Connotative meaning is an associative or implied meaning attached to a word, a phrase, or a sentence. Therefore, the features below should be discussed under connotative meaning. They include proverbs or wise sayings and phrasal verbs.

Phrasal verb

A phrasal verb is simply a combination of a preposition or an adverb and a lexical verb, that is, a lexical verb plus s preposition or adverb is equal to a phrasal verb.

For example, the word blow in is a combination of othe f verb (blow) and preposition (in) to make a phrasal verb blow in.

Apart from the formation of a phrasal verb, it does not also have a literal meaning but figurative meaning; that is, it cannot be understood from the ordinary meanings of the words that make it.
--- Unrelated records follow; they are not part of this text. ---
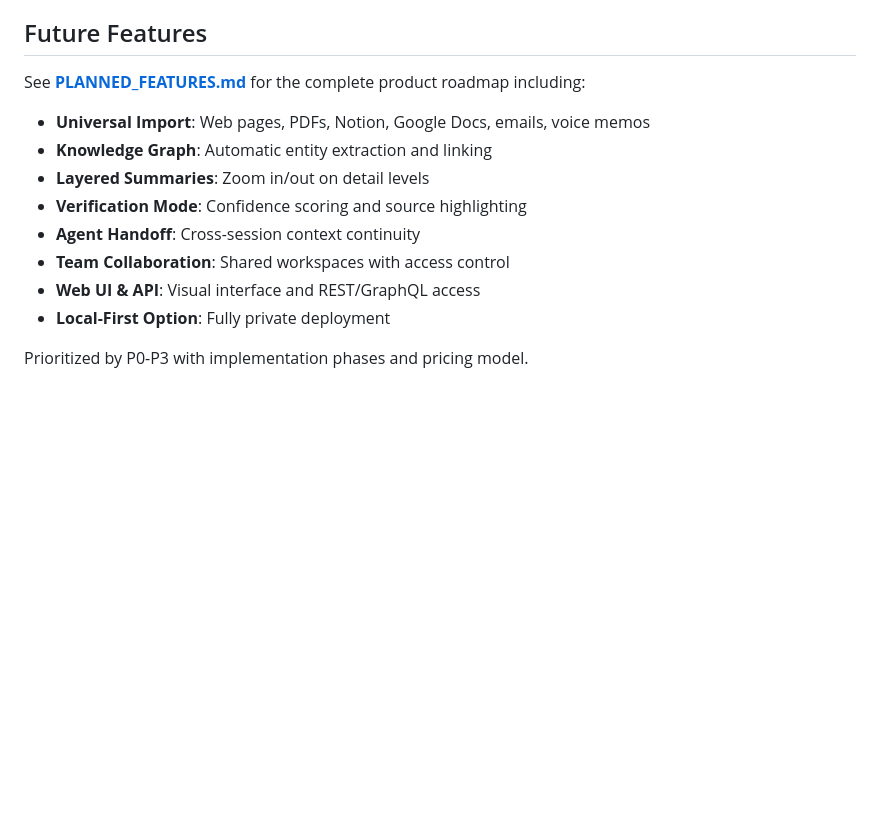
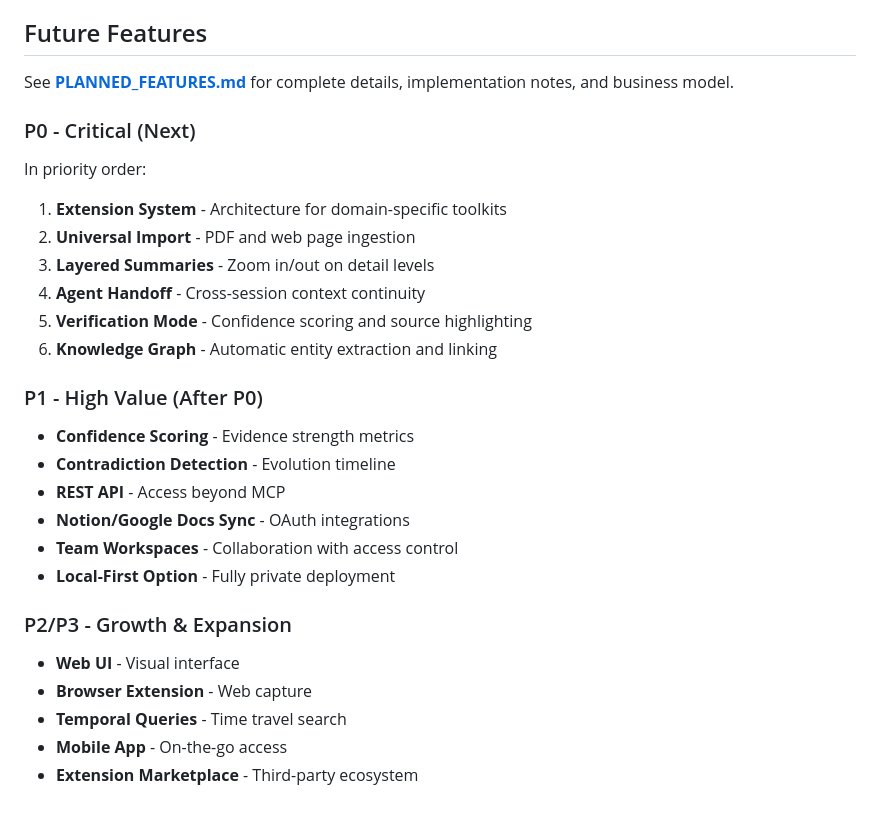
Before and after one commit to getlore-ai/lore, a Markdown page: docs/ROADMAP.md, the part around the change. GitHub-like rendering; blank space fills up the shorter version.

Commit message:
Align priority order across documentation
- ROADMAP.md: Reorganize Future Features by priority (P0/P1/P2-P3)
- PLANNED_FEATURES.md: Add sequence within Phase A with rationale
- P0 order: Extension system → Import → Summaries → Handoff → Verify → Graph

Co-Authored-By: Claude Opus 4.5 <noreply@anthropic.com>

```diff
--- a/docs/ROADMAP.md
+++ b/docs/ROADMAP.md
@@ -123,15 +123,32 @@
 
 ## Future Features
 
-See **[PLANNED_FEATURES.md](PLANNED_FEATURES.md)** for the complete product roadmap including:
+See **[PLANNED_FEATURES.md](PLANNED_FEATURES.md)** for complete details, implementation notes, and business model.
 
-- **Universal Import**: Web pages, PDFs, Notion, Google Docs, emails, voice memos
-- **Knowledge Graph**: Automatic entity extraction and linking
-- **Layered Summaries**: Zoom in/out on detail levels
-- **Verification Mode**: Confidence scoring and source highlighting
-- **Agent Handoff**: Cross-session context continuity
-- **Team Collaboration**: Shared workspaces with access control
-- **Web UI & API**: Visual interface and REST/GraphQL access
-- **Local-First Option**: Fully private deployment
+### P0 - Critical (Next)
 
-Prioritized by P0-P3 with implementation phases and pricing model.
+In priority order:
+
+1. **Extension System** - Architecture for domain-specific toolkits
+2. **Universal Import** - PDF and web page ingestion
+3. **Layered Summaries** - Zoom in/out on detail levels
+4. **Agent Handoff** - Cross-session context continuity
+5. **Verification Mode** - Confidence scoring and source highlighting
+6. **Knowledge Graph** - Automatic entity extraction and linking
+
+### P1 - High Value (After P0)
+
+- **Confidence Scoring** - Evidence strength metrics
+- **Contradiction Detection** - Evolution timeline
+- **REST API** - Access beyond MCP
+- **Notion/Google Docs Sync** - OAuth integrations
+- **Team Workspaces** - Collaboration with access control
+- **Local-First Option** - Fully private deployment
+
+### P2/P3 - Growth & Expansion
+
+- **Web UI** - Visual interface
+- **Browser Extension** - Web capture
+- **Temporal Queries** - Time travel search
+- **Mobile App** - On-the-go access
+- **Extension Marketplace** - Third-party ecosystem
```
Also changed, not shown: docs/PLANNED_FEATURES.md (+11 -6 lines).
So, a phrasal verb has an idiomatic meaning. For example, the word blow in means arrive or enter a place abruptly. It does not really mean blow. Also, the word take in means deceive or to be pregnant. It does not really mean to take something inside or in.

Therefore, a phrasal verb serves as an idiomatic expression as its meaning is non-literal. Let us learn from the phrasal verbs and their meanings below.

Phrasal verbs               Meanings

Back down                    –           to admit that one is wrong

Back out                       –           to fail to fulfill a promise

Back up                                     –          to support

Bite back                       –           to caution oneself from expressing something like secret or bad


Blow out                       –           put out my wind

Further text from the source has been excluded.